> [Records for the exercise]

▼

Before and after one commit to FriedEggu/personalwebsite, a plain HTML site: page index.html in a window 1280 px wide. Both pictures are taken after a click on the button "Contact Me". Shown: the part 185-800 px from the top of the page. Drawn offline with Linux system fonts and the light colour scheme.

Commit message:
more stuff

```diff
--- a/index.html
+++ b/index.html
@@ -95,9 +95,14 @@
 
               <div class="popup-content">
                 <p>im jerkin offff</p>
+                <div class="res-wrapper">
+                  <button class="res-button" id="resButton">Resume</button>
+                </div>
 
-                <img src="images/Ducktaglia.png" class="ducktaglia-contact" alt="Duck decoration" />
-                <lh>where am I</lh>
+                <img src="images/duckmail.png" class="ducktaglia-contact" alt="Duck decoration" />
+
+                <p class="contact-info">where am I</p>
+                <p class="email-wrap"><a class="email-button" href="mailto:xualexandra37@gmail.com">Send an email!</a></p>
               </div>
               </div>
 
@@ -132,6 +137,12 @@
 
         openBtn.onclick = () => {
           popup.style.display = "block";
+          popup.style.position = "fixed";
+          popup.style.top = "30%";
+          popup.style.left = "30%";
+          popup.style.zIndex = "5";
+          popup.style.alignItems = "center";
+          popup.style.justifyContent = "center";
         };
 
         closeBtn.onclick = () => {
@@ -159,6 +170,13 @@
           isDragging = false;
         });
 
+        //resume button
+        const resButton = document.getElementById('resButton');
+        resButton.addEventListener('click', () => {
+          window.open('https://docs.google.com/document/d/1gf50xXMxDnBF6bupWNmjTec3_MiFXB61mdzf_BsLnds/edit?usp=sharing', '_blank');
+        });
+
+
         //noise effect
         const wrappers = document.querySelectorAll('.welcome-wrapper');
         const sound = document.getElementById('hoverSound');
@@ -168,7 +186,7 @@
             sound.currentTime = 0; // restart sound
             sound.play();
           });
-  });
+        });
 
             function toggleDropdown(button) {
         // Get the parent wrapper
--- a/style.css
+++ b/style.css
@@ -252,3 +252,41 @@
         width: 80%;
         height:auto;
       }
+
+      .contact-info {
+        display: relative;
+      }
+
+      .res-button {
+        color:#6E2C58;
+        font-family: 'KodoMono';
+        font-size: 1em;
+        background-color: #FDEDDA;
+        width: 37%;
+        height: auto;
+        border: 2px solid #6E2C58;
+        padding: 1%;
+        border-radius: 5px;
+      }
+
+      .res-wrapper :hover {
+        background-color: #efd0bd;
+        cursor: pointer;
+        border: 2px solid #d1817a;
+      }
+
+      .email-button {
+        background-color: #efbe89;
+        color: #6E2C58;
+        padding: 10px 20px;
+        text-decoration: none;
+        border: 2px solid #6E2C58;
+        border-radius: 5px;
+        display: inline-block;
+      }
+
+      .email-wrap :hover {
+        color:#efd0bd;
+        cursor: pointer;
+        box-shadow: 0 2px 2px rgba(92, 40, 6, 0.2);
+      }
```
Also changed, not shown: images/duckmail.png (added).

▲

> [What is expected]
Copy, from the material, each line that holds the string "wrapper".

> [Result below]
+                <div class="res-wrapper">
         const wrappers = document.querySelectorAll('.welcome-wrapper');
         // Get the parent wrapper
+      .res-wrapper :hover {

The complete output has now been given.